I remember giving my friend Jenn Shelton (who also lives in her van) crap for only owning one pair of orange sweatpants. I understand why now—there is no room for more than one pair of casual pants. So I have a pair of very practical tiger bell bottoms.
2. Sleep on It
Whether you have a decked-out Sprinter van, vintage VW bus or plan to car camp, you need to make sure that your sleeping arrangement ensures quality sleep. When you’re putting in big miles and vert, recovery is everything. Admittedly, life on the road can make this more challenging.
Invest in a quality pillow, eye mask (or pull a buff over your eyes), sleeping bag and sleeping pad. If your vehicle has room for a bed, splurge on a Tempur-Pedic mattress (you’re saving tons of money on rent anyways, your back will thank you).
3. Stay Clean

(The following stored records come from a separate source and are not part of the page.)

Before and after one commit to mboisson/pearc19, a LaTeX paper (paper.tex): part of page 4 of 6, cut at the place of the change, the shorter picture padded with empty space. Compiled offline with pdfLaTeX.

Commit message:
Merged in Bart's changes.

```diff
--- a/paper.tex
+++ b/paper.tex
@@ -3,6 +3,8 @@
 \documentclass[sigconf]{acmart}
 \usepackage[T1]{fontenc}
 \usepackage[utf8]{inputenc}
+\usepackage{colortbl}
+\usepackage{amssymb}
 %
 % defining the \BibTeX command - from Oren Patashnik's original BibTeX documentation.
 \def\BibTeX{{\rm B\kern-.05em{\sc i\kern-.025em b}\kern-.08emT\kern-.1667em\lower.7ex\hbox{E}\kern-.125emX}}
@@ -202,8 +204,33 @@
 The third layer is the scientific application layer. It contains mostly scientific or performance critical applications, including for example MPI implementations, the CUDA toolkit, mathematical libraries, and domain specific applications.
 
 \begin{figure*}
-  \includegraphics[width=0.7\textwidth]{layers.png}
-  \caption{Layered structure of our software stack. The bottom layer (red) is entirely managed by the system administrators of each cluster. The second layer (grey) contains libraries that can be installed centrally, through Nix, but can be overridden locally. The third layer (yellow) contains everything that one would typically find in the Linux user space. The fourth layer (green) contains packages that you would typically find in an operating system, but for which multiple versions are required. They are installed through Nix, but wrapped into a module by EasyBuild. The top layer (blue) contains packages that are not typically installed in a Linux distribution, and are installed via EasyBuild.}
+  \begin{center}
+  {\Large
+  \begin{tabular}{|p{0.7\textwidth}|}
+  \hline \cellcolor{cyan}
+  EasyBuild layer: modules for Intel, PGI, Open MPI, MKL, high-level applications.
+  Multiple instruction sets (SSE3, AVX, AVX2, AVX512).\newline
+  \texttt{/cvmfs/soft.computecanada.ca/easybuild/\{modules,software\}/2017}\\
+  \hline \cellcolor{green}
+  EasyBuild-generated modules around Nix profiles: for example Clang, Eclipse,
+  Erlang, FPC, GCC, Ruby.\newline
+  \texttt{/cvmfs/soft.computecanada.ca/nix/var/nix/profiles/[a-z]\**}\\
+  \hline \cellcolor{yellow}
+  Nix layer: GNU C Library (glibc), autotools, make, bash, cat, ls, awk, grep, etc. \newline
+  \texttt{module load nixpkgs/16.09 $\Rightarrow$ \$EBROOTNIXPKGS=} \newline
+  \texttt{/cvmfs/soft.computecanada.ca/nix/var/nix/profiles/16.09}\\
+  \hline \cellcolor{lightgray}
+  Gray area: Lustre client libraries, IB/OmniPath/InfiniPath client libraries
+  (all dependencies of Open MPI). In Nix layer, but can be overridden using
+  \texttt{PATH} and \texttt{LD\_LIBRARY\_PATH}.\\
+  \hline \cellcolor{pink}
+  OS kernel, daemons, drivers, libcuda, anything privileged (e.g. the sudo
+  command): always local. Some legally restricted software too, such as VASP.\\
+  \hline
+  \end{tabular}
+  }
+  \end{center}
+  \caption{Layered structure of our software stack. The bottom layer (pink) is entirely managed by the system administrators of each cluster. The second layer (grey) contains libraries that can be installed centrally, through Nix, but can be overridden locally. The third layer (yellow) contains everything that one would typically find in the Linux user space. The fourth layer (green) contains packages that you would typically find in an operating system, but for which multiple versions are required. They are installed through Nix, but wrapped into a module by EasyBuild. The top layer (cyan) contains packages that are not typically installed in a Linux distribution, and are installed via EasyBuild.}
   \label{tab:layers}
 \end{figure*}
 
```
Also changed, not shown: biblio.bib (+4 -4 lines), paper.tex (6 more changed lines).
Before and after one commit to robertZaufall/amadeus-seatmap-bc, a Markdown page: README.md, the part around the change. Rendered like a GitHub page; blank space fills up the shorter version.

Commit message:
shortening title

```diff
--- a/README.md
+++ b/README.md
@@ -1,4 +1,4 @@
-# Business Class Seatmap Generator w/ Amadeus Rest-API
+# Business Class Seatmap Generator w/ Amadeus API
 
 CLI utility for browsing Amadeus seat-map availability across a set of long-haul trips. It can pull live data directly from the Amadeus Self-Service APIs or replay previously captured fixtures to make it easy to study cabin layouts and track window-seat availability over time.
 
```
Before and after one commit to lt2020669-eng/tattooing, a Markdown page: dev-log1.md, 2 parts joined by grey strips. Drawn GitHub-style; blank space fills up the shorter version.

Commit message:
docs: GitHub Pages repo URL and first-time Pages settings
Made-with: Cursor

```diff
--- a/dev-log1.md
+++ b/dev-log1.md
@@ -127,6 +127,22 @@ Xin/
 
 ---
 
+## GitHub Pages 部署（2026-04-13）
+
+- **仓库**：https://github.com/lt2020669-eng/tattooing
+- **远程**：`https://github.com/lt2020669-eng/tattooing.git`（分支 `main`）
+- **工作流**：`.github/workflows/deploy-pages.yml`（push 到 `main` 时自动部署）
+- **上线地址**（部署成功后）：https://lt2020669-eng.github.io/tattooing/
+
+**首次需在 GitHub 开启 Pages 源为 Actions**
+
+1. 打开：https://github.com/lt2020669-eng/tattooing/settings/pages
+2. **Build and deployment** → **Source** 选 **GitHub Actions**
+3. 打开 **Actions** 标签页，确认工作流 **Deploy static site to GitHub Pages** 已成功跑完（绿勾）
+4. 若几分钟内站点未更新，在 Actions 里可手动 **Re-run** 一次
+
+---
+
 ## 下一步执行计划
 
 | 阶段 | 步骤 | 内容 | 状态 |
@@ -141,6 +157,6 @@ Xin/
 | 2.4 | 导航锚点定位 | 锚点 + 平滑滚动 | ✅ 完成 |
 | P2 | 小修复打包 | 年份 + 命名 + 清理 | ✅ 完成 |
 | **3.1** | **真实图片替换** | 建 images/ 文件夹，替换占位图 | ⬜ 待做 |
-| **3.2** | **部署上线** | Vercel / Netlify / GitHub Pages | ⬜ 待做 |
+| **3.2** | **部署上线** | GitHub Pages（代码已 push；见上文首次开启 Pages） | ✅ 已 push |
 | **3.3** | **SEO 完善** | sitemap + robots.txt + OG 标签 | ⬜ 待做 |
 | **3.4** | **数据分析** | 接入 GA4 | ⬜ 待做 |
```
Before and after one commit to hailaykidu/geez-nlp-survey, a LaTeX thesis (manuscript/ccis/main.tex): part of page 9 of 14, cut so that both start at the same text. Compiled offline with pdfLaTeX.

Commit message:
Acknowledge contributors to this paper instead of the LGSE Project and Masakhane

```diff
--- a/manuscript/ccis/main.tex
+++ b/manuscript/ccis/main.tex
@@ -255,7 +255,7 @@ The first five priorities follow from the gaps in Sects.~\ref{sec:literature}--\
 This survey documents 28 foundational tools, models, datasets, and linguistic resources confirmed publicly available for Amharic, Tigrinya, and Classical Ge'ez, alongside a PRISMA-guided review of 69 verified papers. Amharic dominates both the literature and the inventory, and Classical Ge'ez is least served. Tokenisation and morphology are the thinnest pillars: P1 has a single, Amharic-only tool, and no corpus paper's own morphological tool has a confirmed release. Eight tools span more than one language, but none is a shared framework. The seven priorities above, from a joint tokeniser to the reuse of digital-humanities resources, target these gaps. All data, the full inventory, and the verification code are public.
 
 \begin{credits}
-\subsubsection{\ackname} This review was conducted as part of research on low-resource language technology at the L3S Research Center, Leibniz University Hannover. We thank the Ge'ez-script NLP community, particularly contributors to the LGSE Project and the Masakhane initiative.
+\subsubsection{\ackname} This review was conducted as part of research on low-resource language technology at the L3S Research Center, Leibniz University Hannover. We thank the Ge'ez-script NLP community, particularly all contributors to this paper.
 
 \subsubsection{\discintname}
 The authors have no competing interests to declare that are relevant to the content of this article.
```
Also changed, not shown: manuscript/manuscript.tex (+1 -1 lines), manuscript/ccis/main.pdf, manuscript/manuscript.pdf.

It’s called dirtbag life for a reason. I don’t shower everyday; it’s just reality. I carry jugs of water and Dr. Bronner’s soap for “sponge baths” and Action Wipes (which are bigger than standard baby wipes and more sudsy) for post-run wipe downs. Quality lotion, hot-pink nail polish and a tiny vile of essential oils help me feel relaxed and pampered (guys, don’t be shy—you’d like this too)!
When my pigtails start to turn into dreadlocks, I seek out shower options, which can include a YMCA or public pool (usually they charge a few dollars to shower only), creeks or lakes (warmer months and desperation) and visiting friends when I’m in their areas. Trail running isn’t exactly a clean sport and good hygiene will keep your immune system and morale functioning at much higher levels.
4. Fuel the Engine
The ramen trap is an easy one to fall into when you don’t have a full-size kitchen to prep meals. However, you will get sick of it and you need far more nutrients to fuel your running day after day.
I travel with a small Coleman gas stove and camp kitchen set-up: one pot (which I usually eat my meals directly out of), one set of silverware, a good knife, tiny cutting board, pour-over coffee filter and a tin mug.
My go-to meals are basic (aka 50 shades of burritos), real-food based and provide essential macro nutrients (protein, carbs, fat), vitamins, minerals, and they actually taste good. My favorites include tuna wraps (add pickle relish, shredded cheese, avocado, greens, sliced carrots and bell peppers), black-bean burritos (with cheese and avocado), pre-cooked sausages (cook quicker and easy to store) with sauerkraut (they say it’s good for recovery) and pasta loaded with steamed veggies. When I really go to the well on a big run, I reward myself and eat at a restaurant to ensure I get enough calories and feel satisfied.
5. Go for It
Don’t hold back! The dirtbag dream is literally being able to run on amazing trails day after day that most people must block out vacation time for. If you can dream it, you can probably run it. If you manage your time and budget wisely, you will be amazed at how many incredible trails you can have at your footsteps.
In the past month alone, I have run in Zion National Park (UT), the Grand Canyon (AZ), Buckskin Gulch (UT), Moab (UT), Bear’s Ears (UT), Sedona (AZ), Flagstaff (AZ), Mammoth Lakes (CA), Durango (CO), Sand Canyon (CO), Las Vegas (NV) and Death Valley (CA).
As I write this, I am about the hit the road from Durango to Moab. Sometimes it’s hard to leave places that I am just beginning to know, but then I remember that this mobile lifestyle affords me the opportunity to return to these places when the time is right. I can deal with a little dirt, cramped quarters, crusty running socks and cold burritos, because the feeling I get each time I step foot on a new trail is clean, shiny, warm and ripe with possibilities.
Morgan Sjogren runs wild with words anywhere she can get to with her running shoes and a pen! Follow her adventures, writing and trail racing on Instagram @running_bum_ and her blog: therunningbum.com.